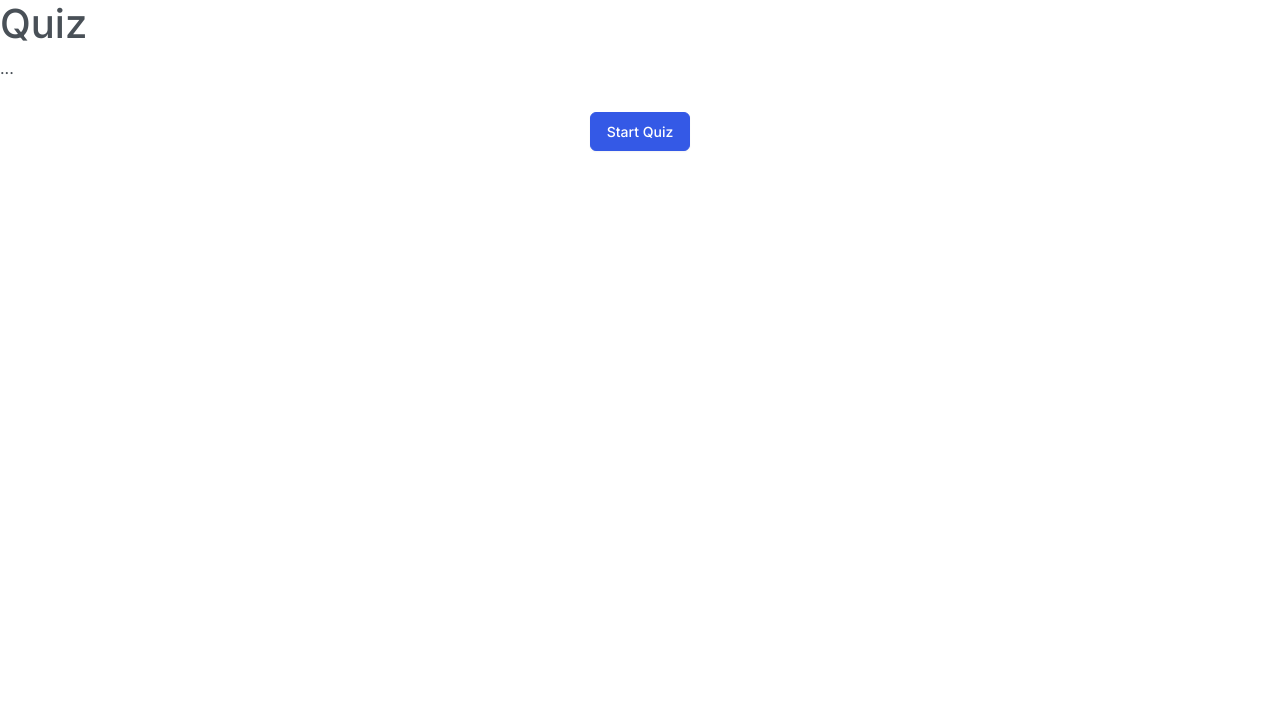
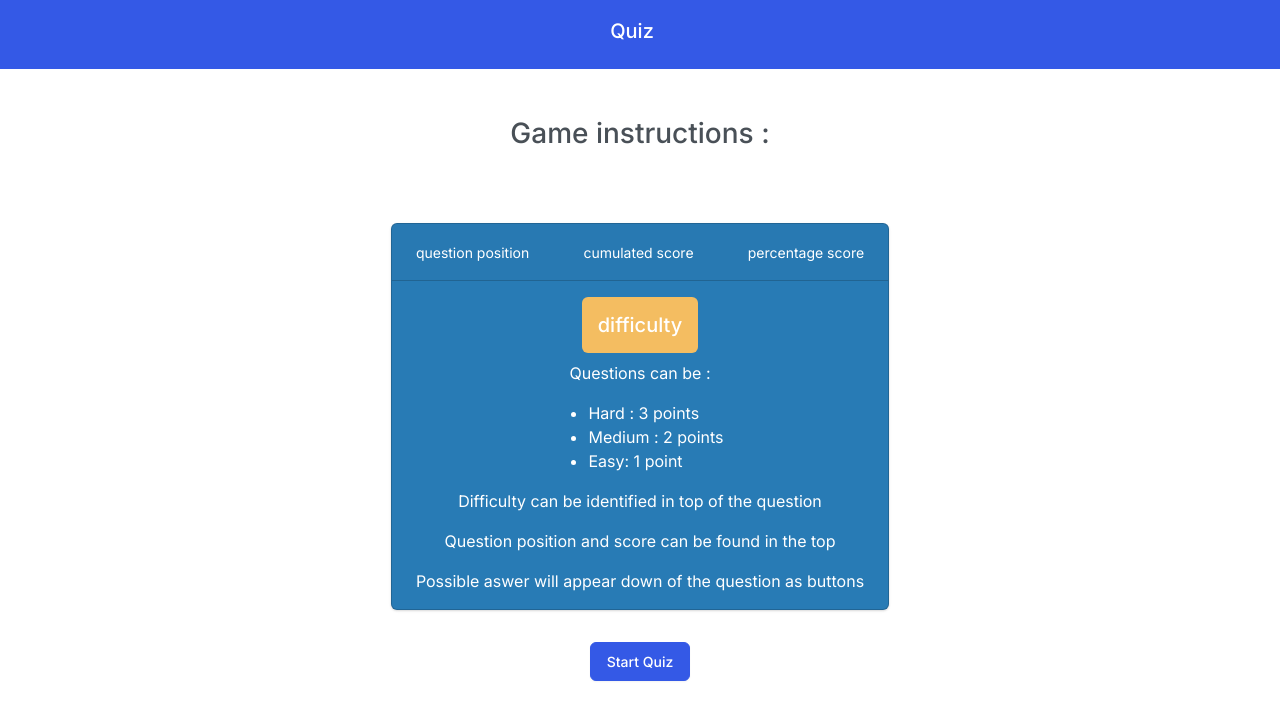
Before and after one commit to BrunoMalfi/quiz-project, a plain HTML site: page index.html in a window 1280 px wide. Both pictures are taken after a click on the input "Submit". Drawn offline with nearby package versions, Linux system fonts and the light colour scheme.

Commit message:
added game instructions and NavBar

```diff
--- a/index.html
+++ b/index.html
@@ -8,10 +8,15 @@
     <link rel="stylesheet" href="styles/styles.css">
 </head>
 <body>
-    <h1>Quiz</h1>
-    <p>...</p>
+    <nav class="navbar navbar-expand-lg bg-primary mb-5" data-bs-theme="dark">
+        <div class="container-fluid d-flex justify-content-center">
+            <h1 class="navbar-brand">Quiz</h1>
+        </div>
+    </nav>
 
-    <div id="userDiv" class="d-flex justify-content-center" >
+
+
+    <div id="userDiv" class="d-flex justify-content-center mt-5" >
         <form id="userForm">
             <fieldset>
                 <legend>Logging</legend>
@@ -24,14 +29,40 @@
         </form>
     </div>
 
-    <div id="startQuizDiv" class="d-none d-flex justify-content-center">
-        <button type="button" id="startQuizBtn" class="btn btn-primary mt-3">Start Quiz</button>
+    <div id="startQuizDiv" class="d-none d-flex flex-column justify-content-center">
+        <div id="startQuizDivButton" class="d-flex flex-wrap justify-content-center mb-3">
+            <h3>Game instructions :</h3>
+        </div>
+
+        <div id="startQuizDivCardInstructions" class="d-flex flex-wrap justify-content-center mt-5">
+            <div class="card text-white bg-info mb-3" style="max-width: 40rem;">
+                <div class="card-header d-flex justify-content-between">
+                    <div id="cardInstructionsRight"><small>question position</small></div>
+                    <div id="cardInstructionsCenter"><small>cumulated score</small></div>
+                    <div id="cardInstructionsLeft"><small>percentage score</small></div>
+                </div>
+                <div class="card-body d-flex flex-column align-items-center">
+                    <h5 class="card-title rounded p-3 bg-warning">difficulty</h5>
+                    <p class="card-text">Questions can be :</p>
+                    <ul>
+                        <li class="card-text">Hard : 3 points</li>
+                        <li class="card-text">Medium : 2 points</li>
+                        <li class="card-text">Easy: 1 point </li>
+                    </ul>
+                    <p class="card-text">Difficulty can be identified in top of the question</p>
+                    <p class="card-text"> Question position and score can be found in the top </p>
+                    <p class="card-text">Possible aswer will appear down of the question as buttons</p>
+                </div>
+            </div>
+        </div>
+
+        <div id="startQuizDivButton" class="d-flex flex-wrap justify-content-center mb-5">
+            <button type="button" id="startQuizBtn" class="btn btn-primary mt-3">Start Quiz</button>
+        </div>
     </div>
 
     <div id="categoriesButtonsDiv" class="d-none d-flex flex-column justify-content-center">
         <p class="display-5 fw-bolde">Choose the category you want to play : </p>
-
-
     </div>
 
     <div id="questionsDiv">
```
☆ ☆ ☆ ☆
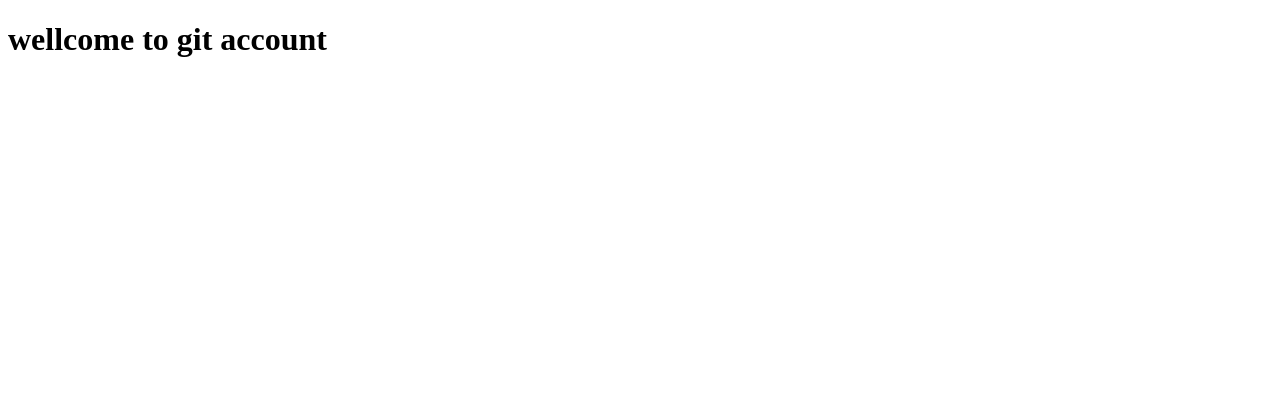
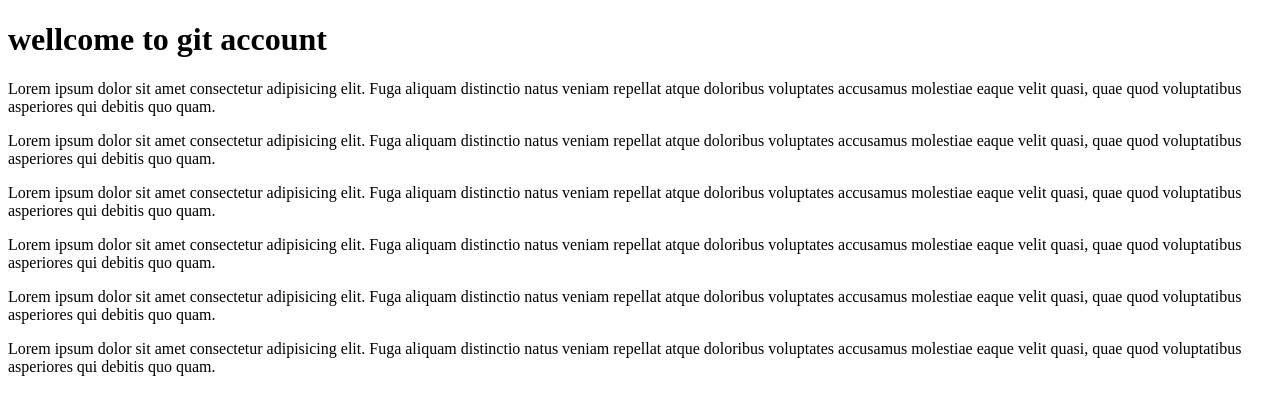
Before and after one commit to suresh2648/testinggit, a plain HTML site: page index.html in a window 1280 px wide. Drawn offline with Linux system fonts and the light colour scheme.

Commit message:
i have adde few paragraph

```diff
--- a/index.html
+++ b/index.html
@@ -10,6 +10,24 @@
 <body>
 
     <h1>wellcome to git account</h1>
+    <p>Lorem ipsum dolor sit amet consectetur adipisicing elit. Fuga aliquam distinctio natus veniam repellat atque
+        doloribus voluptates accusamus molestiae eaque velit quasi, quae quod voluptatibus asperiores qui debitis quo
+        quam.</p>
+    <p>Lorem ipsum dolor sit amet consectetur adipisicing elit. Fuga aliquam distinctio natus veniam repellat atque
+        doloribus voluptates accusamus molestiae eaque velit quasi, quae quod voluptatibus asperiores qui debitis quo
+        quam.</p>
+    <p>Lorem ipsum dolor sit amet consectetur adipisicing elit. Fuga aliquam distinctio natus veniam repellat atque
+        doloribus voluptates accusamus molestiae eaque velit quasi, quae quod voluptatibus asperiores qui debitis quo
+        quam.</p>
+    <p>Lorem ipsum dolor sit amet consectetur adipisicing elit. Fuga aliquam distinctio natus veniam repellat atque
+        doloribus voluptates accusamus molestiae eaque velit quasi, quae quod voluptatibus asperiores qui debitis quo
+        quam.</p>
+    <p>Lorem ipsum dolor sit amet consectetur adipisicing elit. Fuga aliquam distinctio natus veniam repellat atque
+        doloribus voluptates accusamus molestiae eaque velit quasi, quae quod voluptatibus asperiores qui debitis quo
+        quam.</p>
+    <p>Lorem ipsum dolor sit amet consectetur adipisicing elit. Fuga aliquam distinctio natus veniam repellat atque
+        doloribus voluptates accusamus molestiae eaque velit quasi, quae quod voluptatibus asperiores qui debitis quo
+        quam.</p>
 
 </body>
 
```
☆ ☆ ☆ ☆
**Task instructions**
Please provide the number of lines in the listing above that contain the word "type", and nothing further.

**Output of the exercise**
2